Digital Badges:

The development of portable e-Portfolios utilizes badges to validate a student’s knowledge, skills, competencies, and experiences that can be easily shared with potential employers and others – linking to Facebook, LinkedIn and other platforms – is gaining traction in higher education. As defined by the John D. and Catherine T. MacArthur Foundation, “Digital badges are an assessment and credentialing mechanism, housed and managed online. Badges are designed to make visible and validate learning in both formal and informal settings, and hold the potential to help transform where and how learning is valued.”.

What are Badges?

“Micro-credentials” in the form of digital emblems – each representing a mastered skill. They can be added to online résumés, LinkedIn accounts, and more.

Who Uses Badges?

They began at prominent organizations like IBM, Intel, and the Smithsonian. Now leading universities also award them.

How Do Badges work at Bay Path?

Each badge comes with requirements that can be fulfilled in a variety of ways, including coursework, experience in campus organizations, and experiences with off-campus work and internships.

  • Students can work toward as many badges as they want and choose one of three achievement levels for each badge. For example, a student may achieve proficiency, solid mastery or exceptional mastery as she works toward a badge.

What Do Badges Mean to Employers?

Bay Path created badge requirements with input from business leaders so that when potential employers see a badge, they know it means real workplace skills. For example, the Technologically Resourceful badge means the student has all the following skills:

  • A Bay Path student is able to effectively and responsibly use information by utilizing various modes of technology to support, foster, and connect learning across the entire educational experience

  • A Bay Path student is able to effectively and responsibly use information by utilizing various modes of technology to support,foster, and connect learning across the entire educational

Conclusion:

In conclusion, Bay Path’s ePortfolio and Digital Badges help our institution provide an education that is:

·         Highly personalized in which each student’s unique strengths, needs, intentions, passions, and potential are intentionally and fully leveraged

·         Relevant with a focus on interdisciplinary learning that is readily adaptable to contemporary and emerging issues

·         Committed to empowering students to take ownership of their lives and learning by engaging them in transformative, purposeful leadership opportunities

·         Based on an abundance of experiential opportunities that foster self-discovery and career and life preparation

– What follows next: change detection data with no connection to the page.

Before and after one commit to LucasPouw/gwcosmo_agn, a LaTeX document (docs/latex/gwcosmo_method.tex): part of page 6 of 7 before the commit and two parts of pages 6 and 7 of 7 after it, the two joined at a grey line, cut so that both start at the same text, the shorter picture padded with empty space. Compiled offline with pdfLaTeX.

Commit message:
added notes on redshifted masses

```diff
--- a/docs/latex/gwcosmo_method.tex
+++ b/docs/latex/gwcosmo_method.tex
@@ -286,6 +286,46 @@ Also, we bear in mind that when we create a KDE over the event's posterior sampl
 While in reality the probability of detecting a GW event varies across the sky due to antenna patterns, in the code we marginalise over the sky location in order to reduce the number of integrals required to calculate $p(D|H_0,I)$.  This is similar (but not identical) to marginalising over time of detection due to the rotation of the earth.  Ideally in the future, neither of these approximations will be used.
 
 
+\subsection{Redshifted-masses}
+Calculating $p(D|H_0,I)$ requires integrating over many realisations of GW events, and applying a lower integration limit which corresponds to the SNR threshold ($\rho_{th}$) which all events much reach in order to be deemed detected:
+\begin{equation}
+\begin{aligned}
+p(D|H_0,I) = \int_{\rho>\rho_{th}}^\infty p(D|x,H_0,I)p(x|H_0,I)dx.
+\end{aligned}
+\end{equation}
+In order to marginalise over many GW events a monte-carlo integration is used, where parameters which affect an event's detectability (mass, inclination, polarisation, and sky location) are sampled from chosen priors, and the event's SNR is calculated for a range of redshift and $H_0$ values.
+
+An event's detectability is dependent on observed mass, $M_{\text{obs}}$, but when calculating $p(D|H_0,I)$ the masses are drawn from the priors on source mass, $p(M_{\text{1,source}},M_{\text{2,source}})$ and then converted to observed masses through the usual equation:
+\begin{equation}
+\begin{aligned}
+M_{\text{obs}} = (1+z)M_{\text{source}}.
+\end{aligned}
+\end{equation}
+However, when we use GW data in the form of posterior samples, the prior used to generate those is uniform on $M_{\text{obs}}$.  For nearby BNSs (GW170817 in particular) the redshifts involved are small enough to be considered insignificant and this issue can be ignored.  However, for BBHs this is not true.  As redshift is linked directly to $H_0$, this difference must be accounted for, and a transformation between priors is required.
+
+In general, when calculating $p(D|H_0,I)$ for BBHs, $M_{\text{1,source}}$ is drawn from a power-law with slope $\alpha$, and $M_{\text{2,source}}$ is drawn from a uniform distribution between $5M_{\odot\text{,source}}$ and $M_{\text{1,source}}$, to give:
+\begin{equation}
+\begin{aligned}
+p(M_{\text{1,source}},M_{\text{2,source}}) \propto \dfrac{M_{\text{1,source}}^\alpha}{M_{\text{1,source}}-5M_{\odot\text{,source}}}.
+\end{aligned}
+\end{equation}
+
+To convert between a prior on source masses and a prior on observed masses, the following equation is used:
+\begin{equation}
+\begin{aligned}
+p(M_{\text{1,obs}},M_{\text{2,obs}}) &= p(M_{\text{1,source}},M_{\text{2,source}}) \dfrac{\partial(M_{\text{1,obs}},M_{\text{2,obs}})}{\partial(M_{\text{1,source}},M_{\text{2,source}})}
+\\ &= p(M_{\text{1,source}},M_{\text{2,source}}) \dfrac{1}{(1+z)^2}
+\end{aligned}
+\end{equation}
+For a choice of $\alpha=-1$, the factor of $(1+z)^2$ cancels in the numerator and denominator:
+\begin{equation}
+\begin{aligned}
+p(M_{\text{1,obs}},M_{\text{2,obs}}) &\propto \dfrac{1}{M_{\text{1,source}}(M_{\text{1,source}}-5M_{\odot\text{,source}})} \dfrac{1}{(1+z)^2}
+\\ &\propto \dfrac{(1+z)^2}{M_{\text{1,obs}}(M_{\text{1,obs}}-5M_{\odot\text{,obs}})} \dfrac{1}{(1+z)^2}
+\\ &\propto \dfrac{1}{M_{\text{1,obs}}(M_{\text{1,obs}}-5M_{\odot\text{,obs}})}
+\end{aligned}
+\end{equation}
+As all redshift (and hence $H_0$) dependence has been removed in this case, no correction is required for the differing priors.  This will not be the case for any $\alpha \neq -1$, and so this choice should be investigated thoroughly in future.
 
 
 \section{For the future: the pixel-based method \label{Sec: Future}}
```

·         Dedicated to providing global, multicultural perspectives that promote an understanding about one’s place in the world and enable one to be ready for whatever challenges the future will bring

·         Portable though the development of flexible, adaptable skill sets essential for lifelong success